:: Work to be completed ::
Starting at the line below holding "subgraph Browser" and stopping at the line holding "AA[AnswerAssembler<br/>NumberChecker]", print every line exactly, both ends included, and leave the rest out.

:: Structured diff data ::
________________
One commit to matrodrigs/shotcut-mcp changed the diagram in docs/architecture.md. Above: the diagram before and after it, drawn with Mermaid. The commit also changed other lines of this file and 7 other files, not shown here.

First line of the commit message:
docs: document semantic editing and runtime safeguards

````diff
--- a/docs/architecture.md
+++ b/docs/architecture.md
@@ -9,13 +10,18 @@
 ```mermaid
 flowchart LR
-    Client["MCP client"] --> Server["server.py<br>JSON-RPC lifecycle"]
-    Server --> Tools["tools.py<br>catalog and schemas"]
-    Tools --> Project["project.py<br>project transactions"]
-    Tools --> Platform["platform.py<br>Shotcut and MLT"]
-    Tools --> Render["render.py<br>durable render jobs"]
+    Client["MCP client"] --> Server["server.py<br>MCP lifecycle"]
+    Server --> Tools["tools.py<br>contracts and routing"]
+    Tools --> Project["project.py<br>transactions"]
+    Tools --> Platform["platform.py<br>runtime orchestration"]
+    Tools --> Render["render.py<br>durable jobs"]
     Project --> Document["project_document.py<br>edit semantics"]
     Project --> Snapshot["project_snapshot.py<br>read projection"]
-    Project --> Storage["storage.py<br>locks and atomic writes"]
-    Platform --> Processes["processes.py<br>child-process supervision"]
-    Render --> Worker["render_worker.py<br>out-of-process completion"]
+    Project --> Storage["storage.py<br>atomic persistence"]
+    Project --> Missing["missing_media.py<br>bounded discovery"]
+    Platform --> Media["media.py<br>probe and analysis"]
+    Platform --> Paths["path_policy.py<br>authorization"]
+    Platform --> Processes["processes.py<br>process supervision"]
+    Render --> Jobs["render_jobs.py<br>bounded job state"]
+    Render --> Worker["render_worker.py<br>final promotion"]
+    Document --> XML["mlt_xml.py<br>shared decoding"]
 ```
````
________________
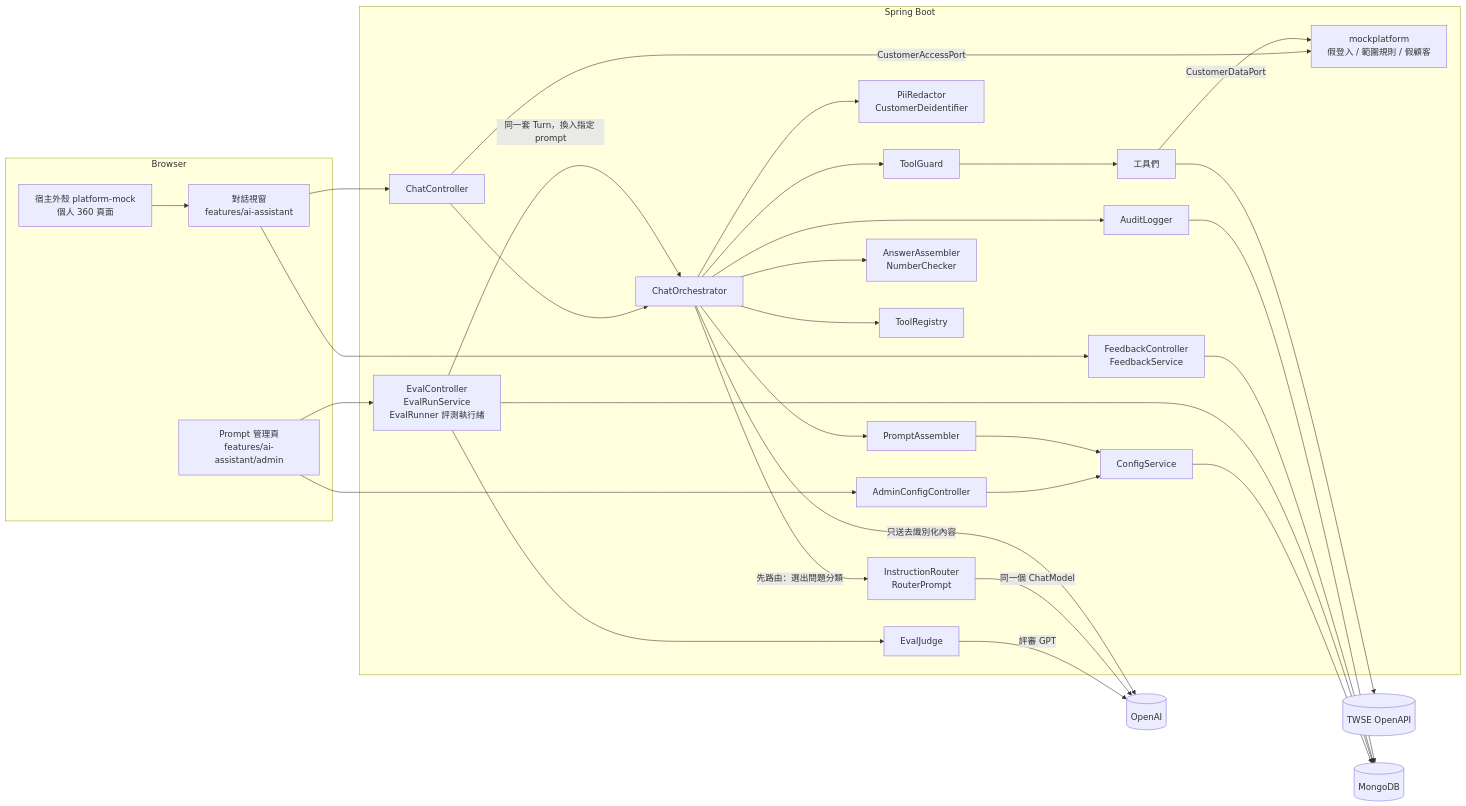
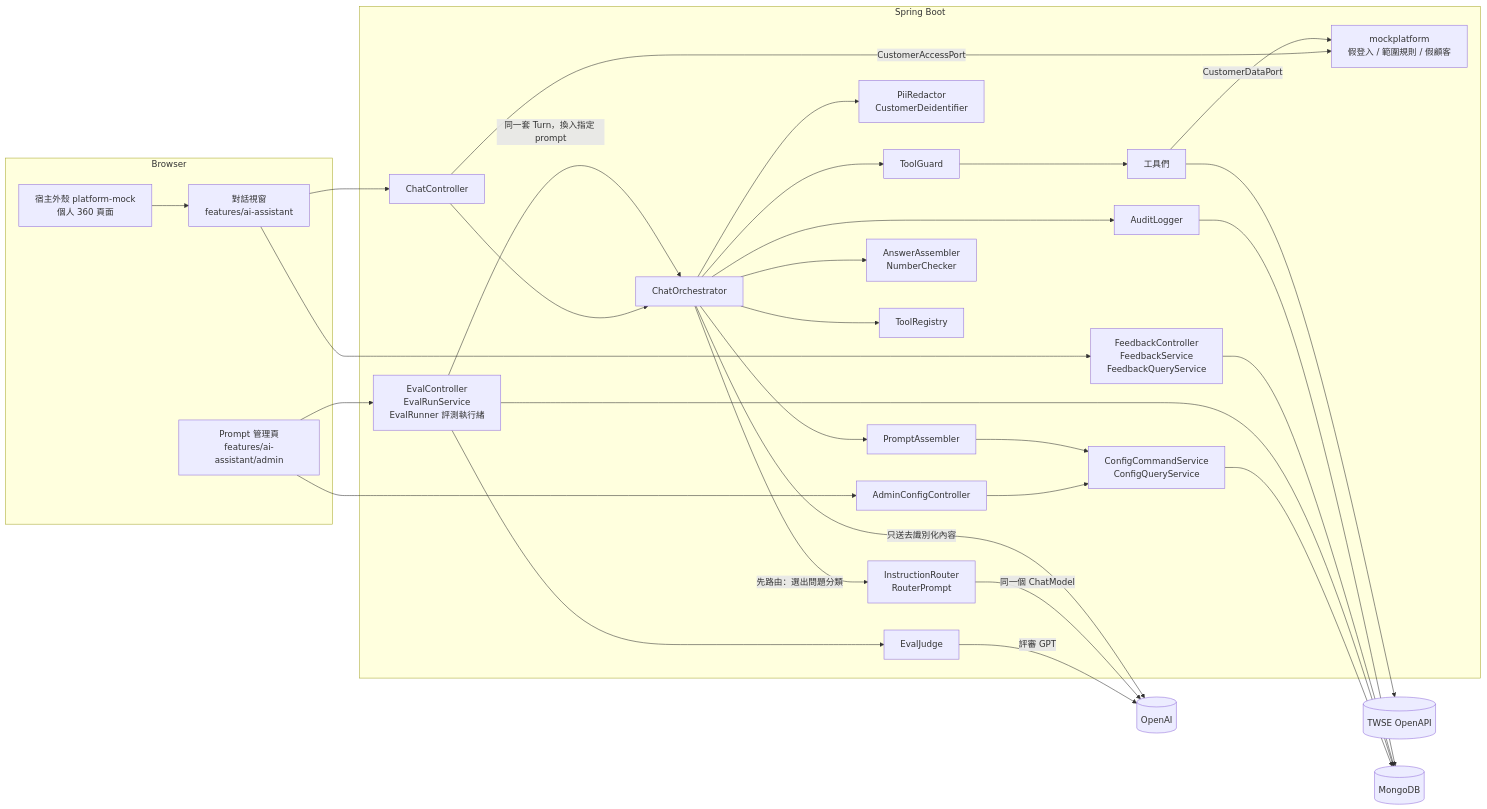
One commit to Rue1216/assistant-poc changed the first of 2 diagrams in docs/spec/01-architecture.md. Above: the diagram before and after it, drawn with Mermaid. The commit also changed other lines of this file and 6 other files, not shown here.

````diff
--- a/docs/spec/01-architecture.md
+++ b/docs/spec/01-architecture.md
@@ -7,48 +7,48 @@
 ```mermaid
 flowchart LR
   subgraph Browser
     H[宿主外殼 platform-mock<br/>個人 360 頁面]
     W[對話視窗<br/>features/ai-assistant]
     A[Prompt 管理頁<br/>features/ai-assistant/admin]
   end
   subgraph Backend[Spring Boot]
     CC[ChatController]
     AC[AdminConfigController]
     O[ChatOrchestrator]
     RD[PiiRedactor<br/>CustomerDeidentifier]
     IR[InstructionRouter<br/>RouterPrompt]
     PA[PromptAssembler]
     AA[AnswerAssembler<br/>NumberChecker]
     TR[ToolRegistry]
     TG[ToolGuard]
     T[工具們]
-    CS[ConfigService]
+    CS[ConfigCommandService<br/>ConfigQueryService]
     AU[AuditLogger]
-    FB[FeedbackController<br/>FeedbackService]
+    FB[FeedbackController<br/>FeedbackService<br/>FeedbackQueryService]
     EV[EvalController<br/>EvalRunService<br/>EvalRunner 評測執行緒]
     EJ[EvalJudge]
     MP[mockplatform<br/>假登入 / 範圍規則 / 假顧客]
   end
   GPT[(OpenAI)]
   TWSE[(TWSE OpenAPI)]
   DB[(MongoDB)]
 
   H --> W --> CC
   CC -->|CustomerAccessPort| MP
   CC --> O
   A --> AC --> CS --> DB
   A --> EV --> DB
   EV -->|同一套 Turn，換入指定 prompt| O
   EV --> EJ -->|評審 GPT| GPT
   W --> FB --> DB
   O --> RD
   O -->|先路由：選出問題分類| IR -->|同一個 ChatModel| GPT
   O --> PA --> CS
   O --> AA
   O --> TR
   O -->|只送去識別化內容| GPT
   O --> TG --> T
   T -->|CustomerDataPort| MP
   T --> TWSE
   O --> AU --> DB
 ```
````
________________
:: Response ::
   subgraph Browser
     H[宿主外殼 platform-mock<br/>個人 360 頁面]
     W[對話視窗<br/>features/ai-assistant]
     A[Prompt 管理頁<br/>features/ai-assistant/admin]
   end
   subgraph Backend[Spring Boot]
     CC[ChatController]
     AC[AdminConfigController]
     O[ChatOrchestrator]
     RD[PiiRedactor<br/>CustomerDeidentifier]
     IR[InstructionRouter<br/>RouterPrompt]
     PA[PromptAssembler]
     AA[AnswerAssembler<br/>NumberChecker]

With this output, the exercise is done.